Since the pandemic began in March 2020, 645,851 Alabamians have been infected with the virus, a total equal to 12.9% of the state population.
ADPH reported 40 new Covid deaths in its update Wednesday, bringing the total for the pandemic to 11,872.
Out of Intensive Care Beds
Dr. Don Williamson, who heads the Alabama Hospitalization Association, said the state is out of beds in intensive care units.
By Tuesday afternoon, there were 1,568 patients requiring intensive care, but only 1,557 designated ICU beds, Williamson said. In many cases, patients requiring intensive care were receiving it in places that aren’t normally set up as ICUs, such as emergency rooms.
That affects hospitals’ abilities to care for patients who suffer strokes or heart attacks or are injured in accidents, Williamson said.
“We’ve never been here before. We are in truly now in uncharted territory in terms of our ICU bed capacity,” Williamson said in an interview with Montgomery television station WSFA.
The number of pediatric COVID inpatients has risen to 40 statewide, Williamson said.
The strain on hospital capacity is exacerbated by shortages of professional staff, which has been an ongoing problem for hospitals for several months. Gov. Kay Ivey last week loosened restrictions on hospitals’ use of healthcare workers and the hiring of those who are licensed in other states.
Hospitals Reducing some surgeries
The patient census was higher everywhere in Alabama, but particularly across the southern tier of counties. Many hospitals have curtailed or halted non-emergency surgical procedures to make room for COVID patients, 88% of whom have not been treated with the full vaccine regimen.
UAB officials said Birmingham’s largest hospital has not delayed cancer and transplant surgeries but has reduced the number of inpatient surgical cases by about 20 a day.
UAB has updated its visitor policy to permit one caregiver at a time per patient. All waiting areas are closed; caregivers must wear masks, and none can enter hospital facilities between 8 p.m. and 5 a.m.
Two caregivers are allowed in the Regional Neonatal Intensive Care Unit and the Continuing Care Nursery.
Report says masks are effective
Doctors at UAB said universal masking of health workers reduced their staff’s risk of exposure from Covid by 68% in the early days of the pandemic last year.
Their findings were reported last fall in the journal Clinical Infectious Diseases, where they also reported that universal testing further decreased exposures by 77%.
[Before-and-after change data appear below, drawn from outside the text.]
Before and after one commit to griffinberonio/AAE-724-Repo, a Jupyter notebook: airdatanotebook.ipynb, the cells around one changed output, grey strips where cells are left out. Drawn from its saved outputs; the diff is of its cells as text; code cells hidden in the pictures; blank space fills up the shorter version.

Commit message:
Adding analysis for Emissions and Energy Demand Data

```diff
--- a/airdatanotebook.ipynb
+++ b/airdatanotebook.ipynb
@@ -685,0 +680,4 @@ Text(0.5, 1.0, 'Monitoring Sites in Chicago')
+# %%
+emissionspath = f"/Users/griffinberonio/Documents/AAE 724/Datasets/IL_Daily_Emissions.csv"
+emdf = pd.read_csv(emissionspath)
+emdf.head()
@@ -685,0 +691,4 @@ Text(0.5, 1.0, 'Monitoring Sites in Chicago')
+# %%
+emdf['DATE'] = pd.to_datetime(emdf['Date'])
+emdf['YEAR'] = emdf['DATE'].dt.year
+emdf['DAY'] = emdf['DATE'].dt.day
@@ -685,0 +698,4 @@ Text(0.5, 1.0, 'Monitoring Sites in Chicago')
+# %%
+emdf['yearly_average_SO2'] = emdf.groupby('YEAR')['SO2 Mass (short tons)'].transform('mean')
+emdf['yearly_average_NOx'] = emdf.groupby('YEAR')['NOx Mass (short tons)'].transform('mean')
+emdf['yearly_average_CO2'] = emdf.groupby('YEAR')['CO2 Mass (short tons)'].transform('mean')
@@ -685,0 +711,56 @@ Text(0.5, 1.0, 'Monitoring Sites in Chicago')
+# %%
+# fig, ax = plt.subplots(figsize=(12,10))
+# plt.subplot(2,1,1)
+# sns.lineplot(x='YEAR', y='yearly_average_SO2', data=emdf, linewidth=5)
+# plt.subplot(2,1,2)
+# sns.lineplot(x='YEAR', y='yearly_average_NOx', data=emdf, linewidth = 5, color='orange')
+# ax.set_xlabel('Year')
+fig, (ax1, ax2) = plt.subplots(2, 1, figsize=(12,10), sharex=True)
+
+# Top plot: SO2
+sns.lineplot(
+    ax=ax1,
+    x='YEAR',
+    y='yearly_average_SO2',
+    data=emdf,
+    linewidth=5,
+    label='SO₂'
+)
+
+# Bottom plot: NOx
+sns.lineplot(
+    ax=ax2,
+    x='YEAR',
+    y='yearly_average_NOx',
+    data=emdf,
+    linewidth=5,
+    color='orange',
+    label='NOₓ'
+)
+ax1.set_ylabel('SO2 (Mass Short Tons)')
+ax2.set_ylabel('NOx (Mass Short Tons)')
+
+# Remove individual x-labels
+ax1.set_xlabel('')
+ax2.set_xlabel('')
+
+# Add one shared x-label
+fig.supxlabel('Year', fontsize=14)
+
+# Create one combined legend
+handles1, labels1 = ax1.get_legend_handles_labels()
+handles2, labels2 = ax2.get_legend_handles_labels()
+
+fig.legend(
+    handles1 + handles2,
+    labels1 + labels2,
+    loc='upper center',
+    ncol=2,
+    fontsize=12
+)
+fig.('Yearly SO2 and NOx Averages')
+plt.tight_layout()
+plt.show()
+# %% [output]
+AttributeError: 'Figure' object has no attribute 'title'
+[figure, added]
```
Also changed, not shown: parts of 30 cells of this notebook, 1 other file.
UAB’s masking decision was made in March 2020, said Dr. Rachel Lee, assistant professor in the Division of Infectious Diseases.
“Now, 18 months into this pandemic, we have real-world observational data supporting the use of masks in both children and adults,” said Lee, the study’s senior author.
Numerous studies have shown that children are minimally affected by wearing facial masks, said Dr. Todd McCarty, also an assistant professor of infectious diseases.
“We have substantial observational data that all points in the same direction: that children fare well even while wearing masks in many of the socialization skills that are important at a young age,” McCarty said.
Dr. Jeanne Marrazzo, director of the Infectious Disease Division, said, “The evidence is very persuasive that masks work in public to prevent community spread of transmission.”
Vaccination required for nursing home workers
With the coronavirus spreading across the nation, President Biden on Wednesday said nursing homes that receive federal funding through Medicaid or Medicare must require employees to be vaccinated.
The requirement would apply to more than 15,000 nursing homes nationwide.
The president of the Alabama Nursing Home Association, Brandon Farmer, said Alabama is ahead of other states in the percentage of nursing home residents and staff that have received the vaccines.